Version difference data
++++++++++++++++++++

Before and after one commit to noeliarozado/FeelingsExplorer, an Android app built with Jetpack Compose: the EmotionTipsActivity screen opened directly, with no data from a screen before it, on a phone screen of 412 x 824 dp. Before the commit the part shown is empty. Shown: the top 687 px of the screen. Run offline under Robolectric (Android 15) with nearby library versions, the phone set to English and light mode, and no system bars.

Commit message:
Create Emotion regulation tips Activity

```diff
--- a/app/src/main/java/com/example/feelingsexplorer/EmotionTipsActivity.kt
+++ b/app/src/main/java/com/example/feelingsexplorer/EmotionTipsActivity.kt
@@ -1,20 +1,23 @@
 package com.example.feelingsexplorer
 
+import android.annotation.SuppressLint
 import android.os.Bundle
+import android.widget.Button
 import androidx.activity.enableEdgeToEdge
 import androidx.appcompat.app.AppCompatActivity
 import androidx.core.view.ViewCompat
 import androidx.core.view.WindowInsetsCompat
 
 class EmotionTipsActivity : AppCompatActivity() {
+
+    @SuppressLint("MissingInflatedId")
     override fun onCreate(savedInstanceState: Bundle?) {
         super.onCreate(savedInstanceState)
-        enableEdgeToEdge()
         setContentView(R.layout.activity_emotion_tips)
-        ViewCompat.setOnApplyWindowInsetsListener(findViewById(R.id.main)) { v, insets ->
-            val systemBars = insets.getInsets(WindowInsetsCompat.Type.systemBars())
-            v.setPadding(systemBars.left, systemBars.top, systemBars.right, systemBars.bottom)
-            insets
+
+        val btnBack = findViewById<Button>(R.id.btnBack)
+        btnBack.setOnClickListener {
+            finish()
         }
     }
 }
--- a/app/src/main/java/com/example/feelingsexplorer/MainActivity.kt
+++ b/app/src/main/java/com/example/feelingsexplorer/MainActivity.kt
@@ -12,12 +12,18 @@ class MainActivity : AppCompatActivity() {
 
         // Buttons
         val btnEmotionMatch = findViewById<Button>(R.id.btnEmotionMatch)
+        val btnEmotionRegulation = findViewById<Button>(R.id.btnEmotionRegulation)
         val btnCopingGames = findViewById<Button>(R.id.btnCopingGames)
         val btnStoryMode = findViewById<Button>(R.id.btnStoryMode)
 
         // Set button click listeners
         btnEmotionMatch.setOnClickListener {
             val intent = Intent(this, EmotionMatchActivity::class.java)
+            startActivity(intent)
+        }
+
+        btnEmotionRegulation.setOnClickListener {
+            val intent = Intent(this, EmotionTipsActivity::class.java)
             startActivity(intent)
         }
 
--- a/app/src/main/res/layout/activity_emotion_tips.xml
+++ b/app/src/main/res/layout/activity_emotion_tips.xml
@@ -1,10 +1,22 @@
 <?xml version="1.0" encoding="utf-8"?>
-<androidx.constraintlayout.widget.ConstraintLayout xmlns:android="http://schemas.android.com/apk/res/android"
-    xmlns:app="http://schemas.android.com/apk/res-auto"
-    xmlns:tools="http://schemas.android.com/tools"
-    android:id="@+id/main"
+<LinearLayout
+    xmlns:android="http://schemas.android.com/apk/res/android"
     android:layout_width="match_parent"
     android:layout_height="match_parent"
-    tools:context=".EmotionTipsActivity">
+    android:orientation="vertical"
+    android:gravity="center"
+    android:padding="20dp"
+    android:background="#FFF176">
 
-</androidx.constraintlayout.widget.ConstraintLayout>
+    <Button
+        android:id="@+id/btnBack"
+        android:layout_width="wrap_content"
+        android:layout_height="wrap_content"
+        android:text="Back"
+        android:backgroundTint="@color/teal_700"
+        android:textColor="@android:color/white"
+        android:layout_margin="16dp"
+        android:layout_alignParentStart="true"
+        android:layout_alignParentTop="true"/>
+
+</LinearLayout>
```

++++++++++++++++++++

WHAT YOU SHOULD DO: All of the entries above need to be reproduced exactly.

THE ANSWER:
Before and after one commit to noeliarozado/FeelingsExplorer, an Android app built with Jetpack Compose: the EmotionTipsActivity screen opened directly, with no data from a screen before it, on a phone screen of 412 x 824 dp. Before the commit the part shown is empty. Shown: the top 687 px of the screen. Run offline under Robolectric (Android 15) with nearby library versions, the phone set to English and light mode, and no system bars.

Commit message:
Create Emotion regulation tips Activity

```diff
--- a/app/src/main/java/com/example/feelingsexplorer/EmotionTipsActivity.kt
+++ b/app/src/main/java/com/example/feelingsexplorer/EmotionTipsActivity.kt
@@ -1,20 +1,23 @@
 package com.example.feelingsexplorer
 
+import android.annotation.SuppressLint
 import android.os.Bundle
+import android.widget.Button
 import androidx.activity.enableEdgeToEdge
 import androidx.appcompat.app.AppCompatActivity
 import androidx.core.view.ViewCompat
 import androidx.core.view.WindowInsetsCompat
 
 class EmotionTipsActivity : AppCompatActivity() {
+
+    @SuppressLint("MissingInflatedId")
     override fun onCreate(savedInstanceState: Bundle?) {
         super.onCreate(savedInstanceState)
-        enableEdgeToEdge()
         setContentView(R.layout.activity_emotion_tips)
-        ViewCompat.setOnApplyWindowInsetsListener(findViewById(R.id.main)) { v, insets ->
-            val systemBars = insets.getInsets(WindowInsetsCompat.Type.systemBars())
-            v.setPadding(systemBars.left, systemBars.top, systemBars.right, systemBars.bottom)
-            insets
+
+        val btnBack = findViewById<Button>(R.id.btnBack)
+        btnBack.setOnClickListener {
+            finish()
         }
     }
 }
--- a/app/src/main/java/com/example/feelingsexplorer/MainActivity.kt
+++ b/app/src/main/java/com/example/feelingsexplorer/MainActivity.kt
@@ -12,12 +12,18 @@ class MainActivity : AppCompatActivity() {
 
         // Buttons
         val btnEmotionMatch = findViewById<Button>(R.id.btnEmotionMatch)
+        val btnEmotionRegulation = findViewById<Button>(R.id.btnEmotionRegulation)
         val btnCopingGames = findViewById<Button>(R.id.btnCopingGames)
         val btnStoryMode = findViewById<Button>(R.id.btnStoryMode)
 
         // Set button click listeners
         btnEmotionMatch.setOnClickListener {
             val intent = Intent(this, EmotionMatchActivity::class.java)
+            startActivity(intent)
+        }
+
+        btnEmotionRegulation.setOnClickListener {
+            val intent = Intent(this, EmotionTipsActivity::class.java)
             startActivity(intent)
         }
 
--- a/app/src/main/res/layout/activity_emotion_tips.xml
+++ b/app/src/main/res/layout/activity_emotion_tips.xml
@@ -1,10 +1,22 @@
 <?xml version="1.0" encoding="utf-8"?>
-<androidx.constraintlayout.widget.ConstraintLayout xmlns:android="http://schemas.android.com/apk/res/android"
-    xmlns:app="http://schemas.android.com/apk/res-auto"
-    xmlns:tools="http://schemas.android.com/tools"
-    android:id="@+id/main"
+<LinearLayout
+    xmlns:android="http://schemas.android.com/apk/res/android"
     android:layout_width="match_parent"
     android:layout_height="match_parent"
-    tools:context=".EmotionTipsActivity">
+    android:orientation="vertical"
+    android:gravity="center"
+    android:padding="20dp"
+    android:background="#FFF176">
 
-</androidx.constraintlayout.widget.ConstraintLayout>
+    <Button
+        android:id="@+id/btnBack"
+        android:layout_width="wrap_content"
+        android:layout_height="wrap_content"
+        android:text="Back"
+        android:backgroundTint="@color/teal_700"
+        android:textColor="@android:color/white"
+        android:layout_margin="16dp"
+        android:layout_alignParentStart="true"
+        android:layout_alignParentTop="true"/>
+
+</LinearLayout>
```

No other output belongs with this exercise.